Runs in the family...
It's a long time since I've felt quite as tired as I do tonight. Even that crazy climb in Arran a couple of months ago didn't quite knock me for six the way today has, but then it was sunny and still quite warm and I was, it seems, a decade younger than I feel now...
Of course I'm being over-dramatic. But it's been a long day, beginning in the dark of the supermarket car park at 7.45am. The shopping was fine - hardly any customers - although I was bedevilled by the lingering aroma - even in an empty aisle - of a fellow-shopper who seemed to be drowned in stale perfume, probably on her jacket. Am I alone in growing up with the injunction that one should never let perfume onto your garments?
What with breakfast and remembering to put the sourdough loaf in the oven (hot, 45 minutes, don't forget the tray of water), I had a bit of a rush to get myself together and up to the church for a couple of hours of singing. Yes, it was two hours - there may be restrictions abounding, but it's still the season for practising seasonal music. The weather was cold outside, and tending to thin rain, and the interior of the church was baltic, with the chill striking up from the stone flags. By the time we'd finished - and yes, it sounded lovely - I was so cold I had stopped thinking.

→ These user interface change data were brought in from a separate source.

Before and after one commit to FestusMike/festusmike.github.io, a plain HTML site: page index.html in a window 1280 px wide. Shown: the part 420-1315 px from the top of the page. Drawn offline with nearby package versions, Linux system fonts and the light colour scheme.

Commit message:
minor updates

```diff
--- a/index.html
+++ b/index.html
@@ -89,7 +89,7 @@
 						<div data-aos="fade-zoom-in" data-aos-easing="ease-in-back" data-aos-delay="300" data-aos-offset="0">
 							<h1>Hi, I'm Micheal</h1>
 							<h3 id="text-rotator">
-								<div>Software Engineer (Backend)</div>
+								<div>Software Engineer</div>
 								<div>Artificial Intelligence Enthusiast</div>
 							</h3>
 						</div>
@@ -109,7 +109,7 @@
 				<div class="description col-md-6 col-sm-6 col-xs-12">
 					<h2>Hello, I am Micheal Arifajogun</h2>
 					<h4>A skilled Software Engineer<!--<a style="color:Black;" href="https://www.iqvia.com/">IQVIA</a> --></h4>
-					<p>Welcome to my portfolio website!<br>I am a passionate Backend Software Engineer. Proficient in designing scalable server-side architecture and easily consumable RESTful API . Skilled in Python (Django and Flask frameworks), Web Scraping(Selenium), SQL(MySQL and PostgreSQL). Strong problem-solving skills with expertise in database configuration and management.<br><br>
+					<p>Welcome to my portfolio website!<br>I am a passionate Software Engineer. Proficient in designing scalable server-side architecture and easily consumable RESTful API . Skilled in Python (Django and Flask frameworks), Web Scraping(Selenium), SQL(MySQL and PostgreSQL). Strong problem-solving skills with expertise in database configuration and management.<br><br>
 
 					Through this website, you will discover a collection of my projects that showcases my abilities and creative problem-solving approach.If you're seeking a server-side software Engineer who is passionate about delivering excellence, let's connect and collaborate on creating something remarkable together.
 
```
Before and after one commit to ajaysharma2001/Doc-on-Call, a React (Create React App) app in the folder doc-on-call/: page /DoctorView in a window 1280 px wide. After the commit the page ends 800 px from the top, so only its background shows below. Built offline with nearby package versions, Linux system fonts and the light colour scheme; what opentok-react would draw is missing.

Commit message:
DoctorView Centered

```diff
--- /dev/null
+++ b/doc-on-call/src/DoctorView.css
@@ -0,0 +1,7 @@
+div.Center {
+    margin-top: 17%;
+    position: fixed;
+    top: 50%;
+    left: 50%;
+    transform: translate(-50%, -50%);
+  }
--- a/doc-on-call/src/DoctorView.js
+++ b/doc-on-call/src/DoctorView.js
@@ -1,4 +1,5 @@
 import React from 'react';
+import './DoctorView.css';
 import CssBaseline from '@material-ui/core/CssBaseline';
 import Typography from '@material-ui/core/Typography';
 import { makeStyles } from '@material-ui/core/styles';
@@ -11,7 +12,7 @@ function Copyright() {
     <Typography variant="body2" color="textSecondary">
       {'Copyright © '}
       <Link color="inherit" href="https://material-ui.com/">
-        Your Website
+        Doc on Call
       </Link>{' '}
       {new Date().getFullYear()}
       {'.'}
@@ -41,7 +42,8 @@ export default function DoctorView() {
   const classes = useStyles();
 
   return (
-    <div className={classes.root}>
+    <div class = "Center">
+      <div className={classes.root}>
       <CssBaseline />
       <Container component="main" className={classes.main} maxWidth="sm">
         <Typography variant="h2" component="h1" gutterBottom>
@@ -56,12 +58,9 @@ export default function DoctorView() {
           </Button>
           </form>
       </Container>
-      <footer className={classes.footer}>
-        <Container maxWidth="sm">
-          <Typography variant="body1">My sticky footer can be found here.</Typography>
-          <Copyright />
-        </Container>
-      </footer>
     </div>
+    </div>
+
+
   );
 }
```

The rather lovely thing about it all made for the composite photo on this blip. A couple of the pieces we were working on came from the Oxford Book of Carols, and my copy was my mother's, given to her in 1943 by her parents - I recognise my grandmother's writing. She subsequently gave it to me as a present when I started to sing in my late teens (I preferred playing in the school orchestra before that). I had come home raving about This is the Truth Sent from Above, having just heard it for the first time, to be told that she had a copy of it - and I remember how satisfied I felt at that. On the back inside pages are notes in my mother's inimitable hand of where to find different carols that she needed to turn up - probably while singing in the Glasgow Cathedral Choral Society, to which she used to vanish every Thursday evening.
And the red roses? They are the very last buds of the year from Josephine Bruce, now opening in the warmth of the dining room.
The day ended with a FaceTime call from my youngest grandchild, Anna, who was 10 today. I think I'll celebrate by posting the poem I wrote after that freezing day when she was born:
She came with the first snow,
the Advent child, a small, crumpled flower
opening beneath the hard stars.
The tiny clever hand has minute nails
and closes warm around my soul.
The dark eyes seem serene and filled
with unborn wisdom far beyond
the knowledge born of age.
My world contracts to hold this
shining moment in a timeless breath
as the snow falls and the world stops
and all the Advent waiting seems to end
in this new child, this vulnerable love
melting the frozen darkness
from the winter of my heart.